» **Working data**:

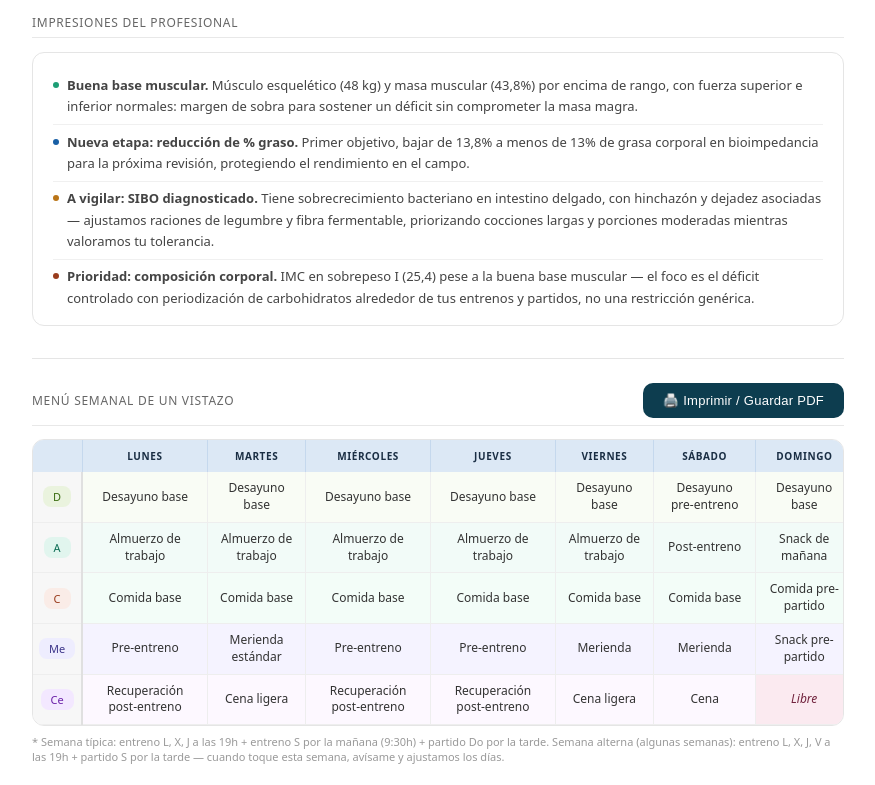
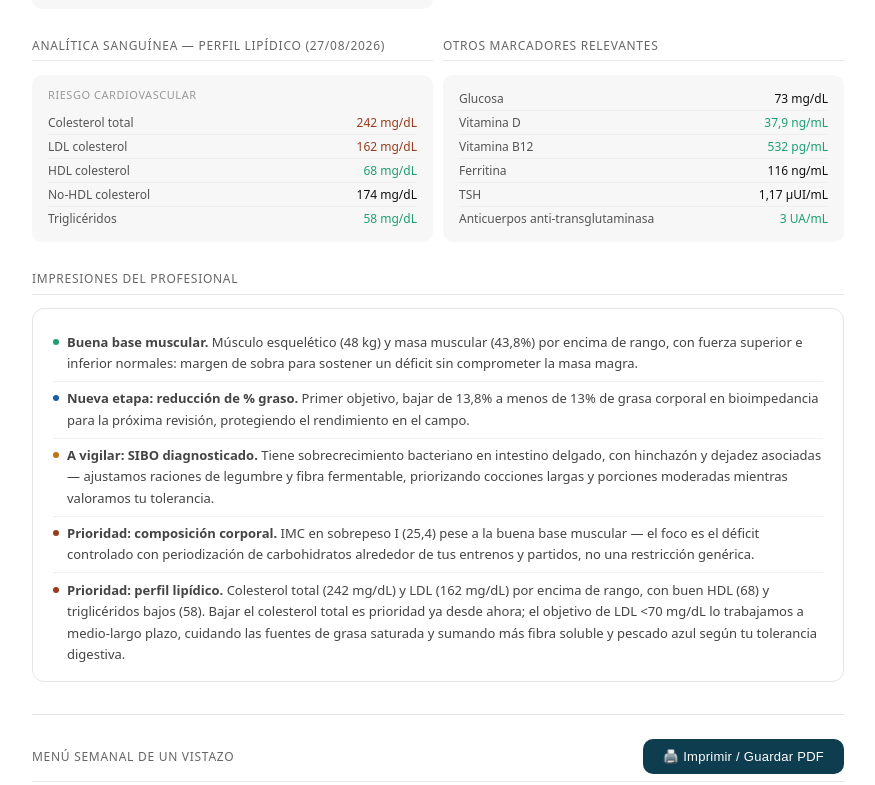
Before and after one commit to guillermofrancespoquet/carlospanades, a plain HTML site: page index.html in a window 1280 px wide. Shown: the part 1495-2280 px from the top of the page, without its empty margins (202-1077 px from the left). Drawn offline with Linux system fonts and the light colour scheme.

Commit message:
Add files via upload

```diff
--- a/index.html
+++ b/index.html
@@ -198,7 +198,7 @@
 <!-- BLOQUE OBJETIVO -->
 <div style="background:#EBF3FB;border:1.5px solid #A8C8E8;border-radius:12px;padding:1rem 1.25rem;margin-bottom:1.5rem;">
   <div style="font-size:11px;font-weight:600;color:#1a4a72;text-transform:uppercase;letter-spacing:0.08em;margin-bottom:0.5rem;">Objetivo</div>
-  <p style="font-size:14px;font-weight:600;color:#0C3358;line-height:1.65;">Maximizar tu rendimiento en el campo mientras reducimos el % graso de forma controlada. Primer objetivo: bajar de 13,8% a menos de 13% de grasa corporal (bioimpedancia) para la próxima revisión. Combinamos un déficit calórico moderado con periodización de carbohidratos alrededor de tus entrenos y partidos, para no perder energía en el terreno de juego.</p>
+  <p style="font-size:14px;font-weight:600;color:#0C3358;line-height:1.65;">Maximizar tu rendimiento en el campo mientras reducimos el % graso de forma controlada. Primer objetivo: bajar de 13,8% a menos de 13% de grasa corporal (bioimpedancia) para la próxima revisión. Combinamos un déficit calórico moderado con periodización de carbohidratos alrededor de tus entrenos y partidos, para no perder energía en el terreno de juego. También trabajamos tu salud cardiovascular: bajar el colesterol total es prioridad desde ya, con el LDL por debajo de 70 mg/dL como objetivo a medio-largo plazo.</p>
 </div>
 
 <div class="pn-perfil">
@@ -312,6 +312,31 @@
     </div>
   </div>
 
+  <div class="pn-perfil-section-row" style="margin-top:1.75rem">
+    <div>
+      <div class="section-label">Analítica sanguínea — perfil lipídico (27/08/2026)</div>
+      <div class="pn-antro-card">
+        <div class="pn-antro-card-title">Riesgo cardiovascular</div>
+        <div class="pn-antro-row"><span>Colesterol total</span><span class="pn-antro-val" style="color:#993C1D">242 mg/dL</span></div>
+        <div class="pn-antro-row"><span>LDL colesterol</span><span class="pn-antro-val" style="color:#993C1D">162 mg/dL</span></div>
+        <div class="pn-antro-row"><span>HDL colesterol</span><span class="pn-antro-val" style="color:#1D9E75">68 mg/dL</span></div>
+        <div class="pn-antro-row"><span>No-HDL colesterol</span><span class="pn-antro-val">174 mg/dL</span></div>
+        <div class="pn-antro-row"><span>Triglicéridos</span><span class="pn-antro-val" style="color:#1D9E75">58 mg/dL</span></div>
+      </div>
+    </div>
+    <div>
+      <div class="section-label">Otros marcadores relevantes</div>
+      <div class="pn-antro-card">
+        <div class="pn-antro-row"><span>Glucosa</span><span class="pn-antro-val">73 mg/dL</span></div>
+        <div class="pn-antro-row"><span>Vitamina D</span><span class="pn-antro-val" style="color:#1D9E75">37,9 ng/mL</span></div>
+        <div class="pn-antro-row"><span>Vitamina B12</span><span class="pn-antro-val" style="color:#1D9E75">532 pg/mL</span></div>
+        <div class="pn-antro-row"><span>Ferritina</span><span class="pn-antro-val">116 ng/mL</span></div>
+        <div class="pn-antro-row"><span>TSH</span><span class="pn-antro-val">1,17 µUI/mL</span></div>
+        <div class="pn-antro-row"><span>Anticuerpos anti-transglutaminasa</span><span class="pn-antro-val" style="color:#1D9E75">3 UA/mL</span></div>
+      </div>
+    </div>
+  </div>
+
   <div style="margin-top:1.75rem">
     <div class="section-label">Impresiones del profesional</div>
     <div class="pn-impresiones">
@@ -319,6 +344,7 @@
       <div class="pn-imp-item"><div class="pn-imp-dot pn-imp-dot-blue"></div><div><strong>Nueva etapa: reducción de % graso.</strong> Primer objetivo, bajar de 13,8% a menos de 13% de grasa corporal en bioimpedancia para la próxima revisión, protegiendo el rendimiento en el campo.</div></div>
       <div class="pn-imp-item"><div class="pn-imp-dot pn-imp-dot-amber"></div><div><strong>A vigilar: SIBO diagnosticado.</strong> Tiene sobrecrecimiento bacteriano en intestino delgado, con hinchazón y dejadez asociadas — ajustamos raciones de legumbre y fibra fermentable, priorizando cocciones largas y porciones moderadas mientras valoramos tu tolerancia.</div></div>
       <div class="pn-imp-item"><div class="pn-imp-dot pn-imp-dot-coral"></div><div><strong>Prioridad: composición corporal.</strong> IMC en sobrepeso I (25,4) pese a la buena base muscular — el foco es el déficit controlado con periodización de carbohidratos alrededor de tus entrenos y partidos, no una restricción genérica.</div></div>
+      <div class="pn-imp-item"><div class="pn-imp-dot pn-imp-dot-coral"></div><div><strong>Prioridad: perfil lipídico.</strong> Colesterol total (242 mg/dL) y LDL (162 mg/dL) por encima de rango, con buen HDL (68) y triglicéridos bajos (58). Bajar el colesterol total es prioridad ya desde ahora; el objetivo de LDL &lt;70 mg/dL lo trabajamos a medio-largo plazo, cuidando las fuentes de grasa saturada y sumando más fibra soluble y pescado azul según tu tolerancia digestiva.</div></div>
     </div>
   </div>
 
@@ -348,7 +374,7 @@
       <tbody id="summaryBody"></tbody>
     </table>
   </div>
-  <div style="font-size:11px;color:#999;margin-top:8px;">* Semana típica: entreno L, X, J a las 19h + entreno S por la mañana (9:30h) + partido Do por la tarde. Semana alterna (algunas semanas): entreno L, X, J, V a las 19h + partido S por la tarde — cuando toque esta semana, avísame y ajustamos los días.</div>
+  <div style="font-size:11px;color:#999;margin-top:8px;">* Semana típica: entreno L, X, J a las 19h + entreno S por la mañana (9:30h) + partido Do por la tarde. Semana alterna (algunas semanas): entreno L, X, J, V a las 19h + partido S por la tarde — comprueba tu calendario del club para saber cuál toca cada semana.</div>
 </div>
 
 <div style="margin-top:1.5rem;padding-top:1.5rem;border-top:1px solid #e5e5e5;">
```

» **Task statement**:
The material above should be repeated word for word, with every picture omitted.

» **Result below**:
Before and after one commit to guillermofrancespoquet/carlospanades, a plain HTML site: page index.html in a window 1280 px wide. Shown: the part 1495-2280 px from the top of the page, without its empty margins (202-1077 px from the left). Drawn offline with Linux system fonts and the light colour scheme.

Commit message:
Add files via upload

```diff
--- a/index.html
+++ b/index.html
@@ -198,7 +198,7 @@
 <!-- BLOQUE OBJETIVO -->
 <div style="background:#EBF3FB;border:1.5px solid #A8C8E8;border-radius:12px;padding:1rem 1.25rem;margin-bottom:1.5rem;">
   <div style="font-size:11px;font-weight:600;color:#1a4a72;text-transform:uppercase;letter-spacing:0.08em;margin-bottom:0.5rem;">Objetivo</div>
-  <p style="font-size:14px;font-weight:600;color:#0C3358;line-height:1.65;">Maximizar tu rendimiento en el campo mientras reducimos el % graso de forma controlada. Primer objetivo: bajar de 13,8% a menos de 13% de grasa corporal (bioimpedancia) para la próxima revisión. Combinamos un déficit calórico moderado con periodización de carbohidratos alrededor de tus entrenos y partidos, para no perder energía en el terreno de juego.</p>
+  <p style="font-size:14px;font-weight:600;color:#0C3358;line-height:1.65;">Maximizar tu rendimiento en el campo mientras reducimos el % graso de forma controlada. Primer objetivo: bajar de 13,8% a menos de 13% de grasa corporal (bioimpedancia) para la próxima revisión. Combinamos un déficit calórico moderado con periodización de carbohidratos alrededor de tus entrenos y partidos, para no perder energía en el terreno de juego. También trabajamos tu salud cardiovascular: bajar el colesterol total es prioridad desde ya, con el LDL por debajo de 70 mg/dL como objetivo a medio-largo plazo.</p>
 </div>
 
 <div class="pn-perfil">
@@ -312,6 +312,31 @@
     </div>
   </div>
 
+  <div class="pn-perfil-section-row" style="margin-top:1.75rem">
+    <div>
+      <div class="section-label">Analítica sanguínea — perfil lipídico (27/08/2026)</div>
+      <div class="pn-antro-card">
+        <div class="pn-antro-card-title">Riesgo cardiovascular</div>
+        <div class="pn-antro-row"><span>Colesterol total</span><span class="pn-antro-val" style="color:#993C1D">242 mg/dL</span></div>
+        <div class="pn-antro-row"><span>LDL colesterol</span><span class="pn-antro-val" style="color:#993C1D">162 mg/dL</span></div>
+        <div class="pn-antro-row"><span>HDL colesterol</span><span class="pn-antro-val" style="color:#1D9E75">68 mg/dL</span></div>
+        <div class="pn-antro-row"><span>No-HDL colesterol</span><span class="pn-antro-val">174 mg/dL</span></div>
+        <div class="pn-antro-row"><span>Triglicéridos</span><span class="pn-antro-val" style="color:#1D9E75">58 mg/dL</span></div>
+      </div>
+    </div>
+    <div>
+      <div class="section-label">Otros marcadores relevantes</div>
+      <div class="pn-antro-card">
+        <div class="pn-antro-row"><span>Glucosa</span><span class="pn-antro-val">73 mg/dL</span></div>
+        <div class="pn-antro-row"><span>Vitamina D</span><span class="pn-antro-val" style="color:#1D9E75">37,9 ng/mL</span></div>
+        <div class="pn-antro-row"><span>Vitamina B12</span><span class="pn-antro-val" style="color:#1D9E75">532 pg/mL</span></div>
+        <div class="pn-antro-row"><span>Ferritina</span><span class="pn-antro-val">116 ng/mL</span></div>
+        <div class="pn-antro-row"><span>TSH</span><span class="pn-antro-val">1,17 µUI/mL</span></div>
+        <div class="pn-antro-row"><span>Anticuerpos anti-transglutaminasa</span><span class="pn-antro-val" style="color:#1D9E75">3 UA/mL</span></div>
+      </div>
+    </div>
+  </div>
+
   <div style="margin-top:1.75rem">
     <div class="section-label">Impresiones del profesional</div>
     <div class="pn-impresiones">
@@ -319,6 +344,7 @@
       <div class="pn-imp-item"><div class="pn-imp-dot pn-imp-dot-blue"></div><div><strong>Nueva etapa: reducción de % graso.</strong> Primer objetivo, bajar de 13,8% a menos de 13% de grasa corporal en bioimpedancia para la próxima revisión, protegiendo el rendimiento en el campo.</div></div>
       <div class="pn-imp-item"><div class="pn-imp-dot pn-imp-dot-amber"></div><div><strong>A vigilar: SIBO diagnosticado.</strong> Tiene sobrecrecimiento bacteriano en intestino delgado, con hinchazón y dejadez asociadas — ajustamos raciones de legumbre y fibra fermentable, priorizando cocciones largas y porciones moderadas mientras valoramos tu tolerancia.</div></div>
       <div class="pn-imp-item"><div class="pn-imp-dot pn-imp-dot-coral"></div><div><strong>Prioridad: composición corporal.</strong> IMC en sobrepeso I (25,4) pese a la buena base muscular — el foco es el déficit controlado con periodización de carbohidratos alrededor de tus entrenos y partidos, no una restricción genérica.</div></div>
+      <div class="pn-imp-item"><div class="pn-imp-dot pn-imp-dot-coral"></div><div><strong>Prioridad: perfil lipídico.</strong> Colesterol total (242 mg/dL) y LDL (162 mg/dL) por encima de rango, con buen HDL (68) y triglicéridos bajos (58). Bajar el colesterol total es prioridad ya desde ahora; el objetivo de LDL &lt;70 mg/dL lo trabajamos a medio-largo plazo, cuidando las fuentes de grasa saturada y sumando más fibra soluble y pescado azul según tu tolerancia digestiva.</div></div>
     </div>
   </div>
 
@@ -348,7 +374,7 @@
       <tbody id="summaryBody"></tbody>
     </table>
   </div>
-  <div style="font-size:11px;color:#999;margin-top:8px;">* Semana típica: entreno L, X, J a las 19h + entreno S por la mañana (9:30h) + partido Do por la tarde. Semana alterna (algunas semanas): entreno L, X, J, V a las 19h + partido S por la tarde — cuando toque esta semana, avísame y ajustamos los días.</div>
+  <div style="font-size:11px;color:#999;margin-top:8px;">* Semana típica: entreno L, X, J a las 19h + entreno S por la mañana (9:30h) + partido Do por la tarde. Semana alterna (algunas semanas): entreno L, X, J, V a las 19h + partido S por la tarde — comprueba tu calendario del club para saber cuál toca cada semana.</div>
 </div>
 
 <div style="margin-top:1.5rem;padding-top:1.5rem;border-top:1px solid #e5e5e5;">
```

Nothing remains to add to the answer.